══ Data listing

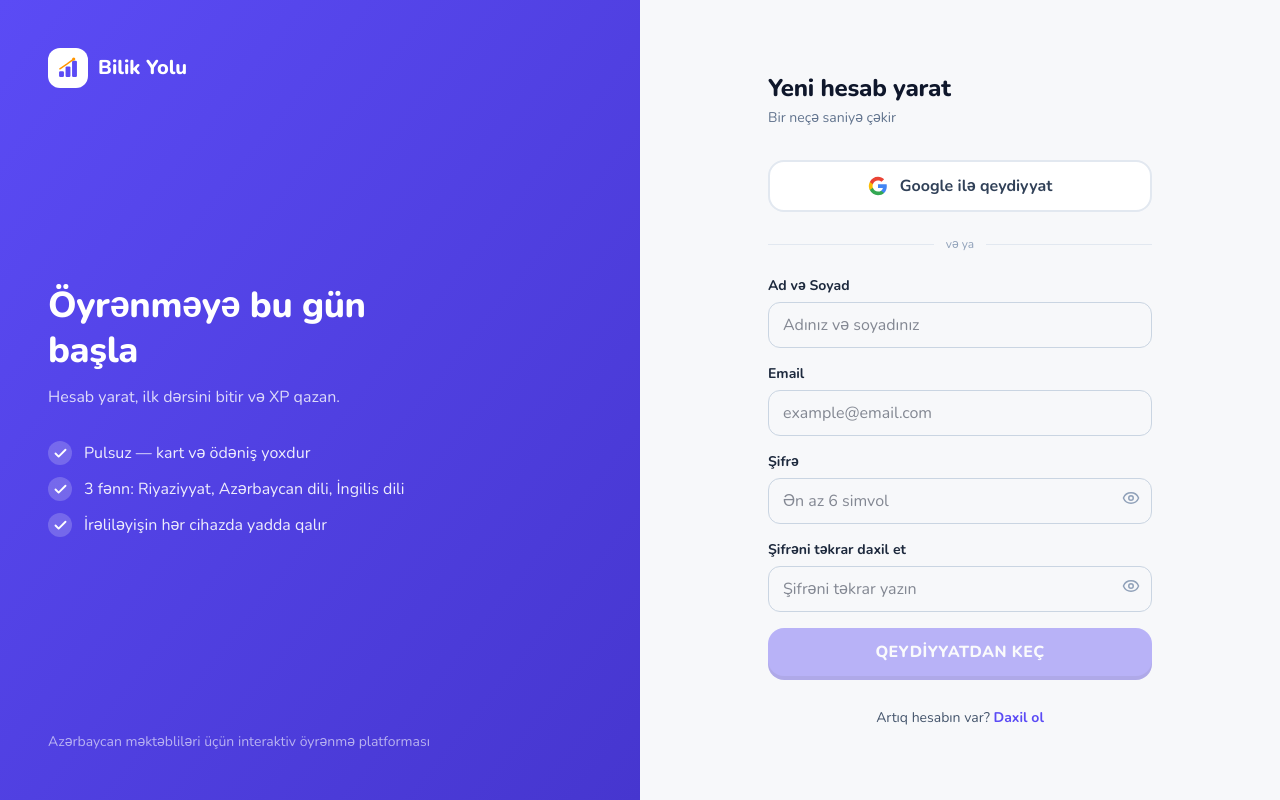
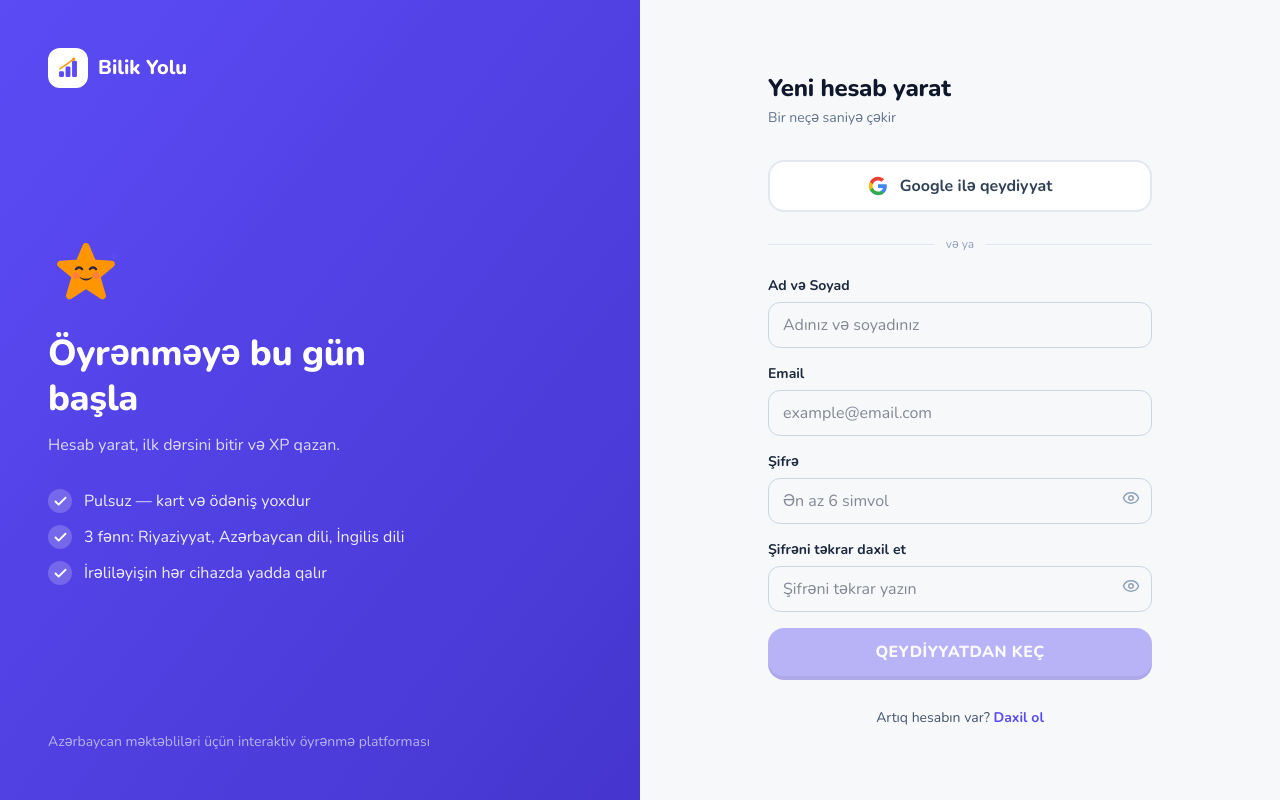
Before and after one commit to muhammedalakbarli/Self_Study_Education, a Next.js app: page /signup in a window 1280 px wide. Built offline with nearby package versions, Linux system fonts and the light colour scheme.

Commit message:
Ulduz-u hər yerə: auth panelləri, dashboard, cavab reaksiyaları, bonus, 404, favicon
- Mascot-a 'sad' (ruhlandıran) əhval əlavə
- Login/signup sol panel, dashboard salamı, doğru/səhv cavab, bonus təklifi
- 404 və favicon Ulduz ilə

```diff
--- a/app/dashboard/page.tsx
+++ b/app/dashboard/page.tsx
@@ -13,6 +13,7 @@ import { projectDates } from "@/lib/dates";
 import RadialProgress from "@/components/RadialProgress";
 import LearningPath, { type PathNode } from "@/components/LearningPath";
 import { PageSkeleton } from "@/components/Skeleton";
+import Mascot from "@/components/Mascot";
 
 export default function DashboardPage() {
   const { user, ready } = useAuthUser();
@@ -60,10 +61,15 @@ export default function DashboardPage() {
   return (
     <div className="min-h-screen bg-ink">
       <main className="mx-auto max-w-5xl px-4 py-6">
-        <h1 className="text-2xl font-bold text-fg">Öyrənmə yolun</h1>
-        <p className="text-sm text-muted">
-          Salam, {displayName(user)} — davam edək
-        </p>
+        <div className="flex items-center gap-3">
+          <Mascot size={52} />
+          <div>
+            <h1 className="text-2xl font-bold text-fg">Öyrənmə yolun</h1>
+            <p className="text-sm text-muted">
+              Salam, {displayName(user)} — davam edək
+            </p>
+          </div>
+        </div>
 
         {/* Fənn tab-ları */}
         <div className="mt-5 flex flex-wrap gap-2">
--- a/app/login/page.tsx
+++ b/app/login/page.tsx
@@ -10,6 +10,7 @@ import { Eye, EyeOff, Check } from "lucide-react";
 import { signInWithEmail, getCurrentUser } from "@/lib/auth";
 import Logo from "@/components/Logo";
 import GoogleButton from "@/components/GoogleButton";
+import Mascot from "@/components/Mascot";
 
 const PERKS = [
   "3 fənn üzrə 60+ interaktiv dərs",
@@ -56,6 +57,9 @@ export default function LoginPage() {
         </Link>
 
         <div>
+          <div className="mb-5">
+            <Mascot size={76} />
+          </div>
           <h2 className="max-w-sm text-4xl font-extrabold leading-tight">
             Öyrənməyə davam et
           </h2>
--- a/app/not-found.tsx
+++ b/app/not-found.tsx
@@ -1,10 +1,10 @@
 import Link from "next/link";
-import Logo from "@/components/Logo";
+import Mascot from "@/components/Mascot";
 
 export default function NotFound() {
   return (
     <main className="fixed inset-0 z-50 flex flex-col items-center justify-center bg-ink px-4 text-center">
-      <Logo size={56} />
+      <Mascot size={96} mood="sad" />
       <div className="mt-6 text-6xl font-extrabold text-brand">404</div>
       <h1 className="mt-2 text-2xl font-extrabold text-fg">Səhifə tapılmadı</h1>
       <p className="mt-2 max-w-sm text-muted">
--- a/app/signup/page.tsx
+++ b/app/signup/page.tsx
@@ -9,6 +9,7 @@ import Link from "next/link";
 import { Eye, EyeOff, CheckCircle, XCircle, Check } from "lucide-react";
 import Logo from "@/components/Logo";
 import GoogleButton from "@/components/GoogleButton";
+import Mascot from "@/components/Mascot";
 import { signUpWithEmail } from "@/lib/auth";
 
 const PERKS = [
@@ -88,6 +89,9 @@ export default function SignupPage() {
         </Link>
 
         <div>
+          <div className="mb-5">
+            <Mascot size={76} mood="celebrate" />
+          </div>
           <h2 className="max-w-sm text-4xl font-extrabold leading-tight">
             Öyrənməyə bu gün başla
           </h2>
--- a/components/Mascot.tsx
+++ b/components/Mascot.tsx
@@ -1,12 +1,12 @@
 // "Ulduz" — Bilik Yolu-nun mascotu. Amber ulduz + dostyana üz (brend personajı).
-// mood: "happy" (default) | "celebrate" (gözlər qapalı sevinc).
+// mood: "happy" (default) | "celebrate" (sevinc) | "sad" (ruhlandıran).
 
 export default function Mascot({
   size = 120,
   mood = "happy",
 }: {
   size?: number;
-  mood?: "happy" | "celebrate";
+  mood?: "happy" | "celebrate" | "sad";
 }) {
   // 5-guşəli ulduz nöqtələri (mərkəz 60,60) — kənarlar stroke ilə yumrulanır.
   const star =
@@ -48,6 +48,18 @@ export default function Mascot({
           {/* geniş açıq təbəssüm */}
           <path d="M49 66 q11 12 22 0 q-11 6 -22 0 z" fill="#2a2340" />
         </>
+      ) : mood === "sad" ? (
+        <>
+          {/* böyük gözlər (yumşaq, ruhlandıran) */}
+          <ellipse cx="49" cy="55" rx="6.5" ry="7.5" fill="#fff" />
+          <ellipse cx="71" cy="55" rx="6.5" ry="7.5" fill="#fff" />
+          <circle cx="50" cy="57" r="3.4" fill="#2a2340" />
+          <circle cx="72" cy="57" r="3.4" fill="#2a2340" />
+          <circle cx="48.5" cy="55" r="1.1" fill="#fff" />
+          <circle cx="70.5" cy="55" r="1.1" fill="#fff" />
+          {/* kiçik təəssüf ağzı */}
+          <path d="M51 71 q9 -6 18 0" stroke="#2a2340" strokeWidth="3.5" strokeLinecap="round" fill="none" />
+        </>
       ) : (
         <>
           {/* böyük dostyana gözlər */}
--- a/components/lesson/LessonRunner.tsx
+++ b/components/lesson/LessonRunner.tsx
@@ -91,7 +91,10 @@ if (total === 0) {
   if (phase === "bonusPrompt") {
     return (
       <div className="mx-auto max-w-xl py-12 text-center">
-        <h1 className="text-2xl font-bold text-fg">Əsas hissə bitdi!</h1>
+        <div className="flex justify-center">
+          <Mascot size={92} mood="celebrate" />
+        </div>
+        <h1 className="mt-4 text-2xl font-bold text-fg">Əsas hissə bitdi!</h1>
         <p className="mt-2 text-muted">
           İndiyə qədər <b className="text-brand-soft">+{earnedXp} XP</b> qazandın.
         </p>
@@ -181,13 +184,16 @@ if (total === 0) {
 
       {checked && (
         <div
-          className={`mt-5 rounded-xl px-4 py-3 font-medium ${
+          className={`mt-5 flex items-center gap-3 rounded-xl px-4 py-3 font-medium ${
             lastCorrect
               ? "bg-emerald-500/15 text-emerald-600"
               : "bg-brand/15 text-brand-soft"
           }`}
         >
-          {lastCorrect ? "Doğru! Afərin." : "Səhv. Növbəti dəfə alınacaq!"}
+          <Mascot size={40} mood={lastCorrect ? "celebrate" : "sad"} />
+          <span>
+            {lastCorrect ? "Doğru! Afərin." : "Səhv. Növbəti dəfə alınacaq!"}
+          </span>
         </div>
       )}
 
```
Also changed, not shown: app/icon.svg.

════

-- Directions --
Retype the data above exactly. Leave the pictures out.

-- Solution for this task --
Before and after one commit to muhammedalakbarli/Self_Study_Education, a Next.js app: page /signup in a window 1280 px wide. Built offline with nearby package versions, Linux system fonts and the light colour scheme.

Commit message:
Ulduz-u hər yerə: auth panelləri, dashboard, cavab reaksiyaları, bonus, 404, favicon
- Mascot-a 'sad' (ruhlandıran) əhval əlavə
- Login/signup sol panel, dashboard salamı, doğru/səhv cavab, bonus təklifi
- 404 və favicon Ulduz ilə

```diff
--- a/app/dashboard/page.tsx
+++ b/app/dashboard/page.tsx
@@ -13,6 +13,7 @@ import { projectDates } from "@/lib/dates";
 import RadialProgress from "@/components/RadialProgress";
 import LearningPath, { type PathNode } from "@/components/LearningPath";
 import { PageSkeleton } from "@/components/Skeleton";
+import Mascot from "@/components/Mascot";
 
 export default function DashboardPage() {
   const { user, ready } = useAuthUser();
@@ -60,10 +61,15 @@ export default function DashboardPage() {
   return (
     <div className="min-h-screen bg-ink">
       <main className="mx-auto max-w-5xl px-4 py-6">
-        <h1 className="text-2xl font-bold text-fg">Öyrənmə yolun</h1>
-        <p className="text-sm text-muted">
-          Salam, {displayName(user)} — davam edək
-        </p>
+        <div className="flex items-center gap-3">
+          <Mascot size={52} />
+          <div>
+            <h1 className="text-2xl font-bold text-fg">Öyrənmə yolun</h1>
+            <p className="text-sm text-muted">
+              Salam, {displayName(user)} — davam edək
+            </p>
+          </div>
+        </div>
 
         {/* Fənn tab-ları */}
         <div className="mt-5 flex flex-wrap gap-2">
--- a/app/login/page.tsx
+++ b/app/login/page.tsx
@@ -10,6 +10,7 @@ import { Eye, EyeOff, Check } from "lucide-react";
 import { signInWithEmail, getCurrentUser } from "@/lib/auth";
 import Logo from "@/components/Logo";
 import GoogleButton from "@/components/GoogleButton";
+import Mascot from "@/components/Mascot";
 
 const PERKS = [
   "3 fənn üzrə 60+ interaktiv dərs",
@@ -56,6 +57,9 @@ export default function LoginPage() {
         </Link>
 
         <div>
+          <div className="mb-5">
+            <Mascot size={76} />
+          </div>
           <h2 className="max-w-sm text-4xl font-extrabold leading-tight">
             Öyrənməyə davam et
           </h2>
--- a/app/not-found.tsx
+++ b/app/not-found.tsx
@@ -1,10 +1,10 @@
 import Link from "next/link";
-import Logo from "@/components/Logo";
+import Mascot from "@/components/Mascot";
 
 export default function NotFound() {
   return (
     <main className="fixed inset-0 z-50 flex flex-col items-center justify-center bg-ink px-4 text-center">
-      <Logo size={56} />
+      <Mascot size={96} mood="sad" />
       <div className="mt-6 text-6xl font-extrabold text-brand">404</div>
       <h1 className="mt-2 text-2xl font-extrabold text-fg">Səhifə tapılmadı</h1>
       <p className="mt-2 max-w-sm text-muted">
--- a/app/signup/page.tsx
+++ b/app/signup/page.tsx
@@ -9,6 +9,7 @@ import Link from "next/link";
 import { Eye, EyeOff, CheckCircle, XCircle, Check } from "lucide-react";
 import Logo from "@/components/Logo";
 import GoogleButton from "@/components/GoogleButton";
+import Mascot from "@/components/Mascot";
 import { signUpWithEmail } from "@/lib/auth";
 
 const PERKS = [
@@ -88,6 +89,9 @@ export default function SignupPage() {
         </Link>
 
         <div>
+          <div className="mb-5">
+            <Mascot size={76} mood="celebrate" />
+          </div>
           <h2 className="max-w-sm text-4xl font-extrabold leading-tight">
             Öyrənməyə bu gün başla
           </h2>
--- a/components/Mascot.tsx
+++ b/components/Mascot.tsx
@@ -1,12 +1,12 @@
 // "Ulduz" — Bilik Yolu-nun mascotu. Amber ulduz + dostyana üz (brend personajı).
-// mood: "happy" (default) | "celebrate" (gözlər qapalı sevinc).
+// mood: "happy" (default) | "celebrate" (sevinc) | "sad" (ruhlandıran).
 
 export default function Mascot({
   size = 120,
   mood = "happy",
 }: {
   size?: number;
-  mood?: "happy" | "celebrate";
+  mood?: "happy" | "celebrate" | "sad";
 }) {
   // 5-guşəli ulduz nöqtələri (mərkəz 60,60) — kənarlar stroke ilə yumrulanır.
   const star =
@@ -48,6 +48,18 @@ export default function Mascot({
           {/* geniş açıq təbəssüm */}
           <path d="M49 66 q11 12 22 0 q-11 6 -22 0 z" fill="#2a2340" />
         </>
+      ) : mood === "sad" ? (
+        <>
+          {/* böyük gözlər (yumşaq, ruhlandıran) */}
+          <ellipse cx="49" cy="55" rx="6.5" ry="7.5" fill="#fff" />
+          <ellipse cx="71" cy="55" rx="6.5" ry="7.5" fill="#fff" />
+          <circle cx="50" cy="57" r="3.4" fill="#2a2340" />
+          <circle cx="72" cy="57" r="3.4" fill="#2a2340" />
+          <circle cx="48.5" cy="55" r="1.1" fill="#fff" />
+          <circle cx="70.5" cy="55" r="1.1" fill="#fff" />
+          {/* kiçik təəssüf ağzı */}
+          <path d="M51 71 q9 -6 18 0" stroke="#2a2340" strokeWidth="3.5" strokeLinecap="round" fill="none" />
+        </>
       ) : (
         <>
           {/* böyük dostyana gözlər */}
--- a/components/lesson/LessonRunner.tsx
+++ b/components/lesson/LessonRunner.tsx
@@ -91,7 +91,10 @@ if (total === 0) {
   if (phase === "bonusPrompt") {
     return (
       <div className="mx-auto max-w-xl py-12 text-center">
-        <h1 className="text-2xl font-bold text-fg">Əsas hissə bitdi!</h1>
+        <div className="flex justify-center">
+          <Mascot size={92} mood="celebrate" />
+        </div>
+        <h1 className="mt-4 text-2xl font-bold text-fg">Əsas hissə bitdi!</h1>
         <p className="mt-2 text-muted">
           İndiyə qədər <b className="text-brand-soft">+{earnedXp} XP</b> qazandın.
         </p>
@@ -181,13 +184,16 @@ if (total === 0) {
 
       {checked && (
         <div
-          className={`mt-5 rounded-xl px-4 py-3 font-medium ${
+          className={`mt-5 flex items-center gap-3 rounded-xl px-4 py-3 font-medium ${
             lastCorrect
               ? "bg-emerald-500/15 text-emerald-600"
               : "bg-brand/15 text-brand-soft"
           }`}
         >
-          {lastCorrect ? "Doğru! Afərin." : "Səhv. Növbəti dəfə alınacaq!"}
+          <Mascot size={40} mood={lastCorrect ? "celebrate" : "sad"} />
+          <span>
+            {lastCorrect ? "Doğru! Afərin." : "Səhv. Növbəti dəfə alınacaq!"}
+          </span>
         </div>
       )}
 
```
Also changed, not shown: app/icon.svg.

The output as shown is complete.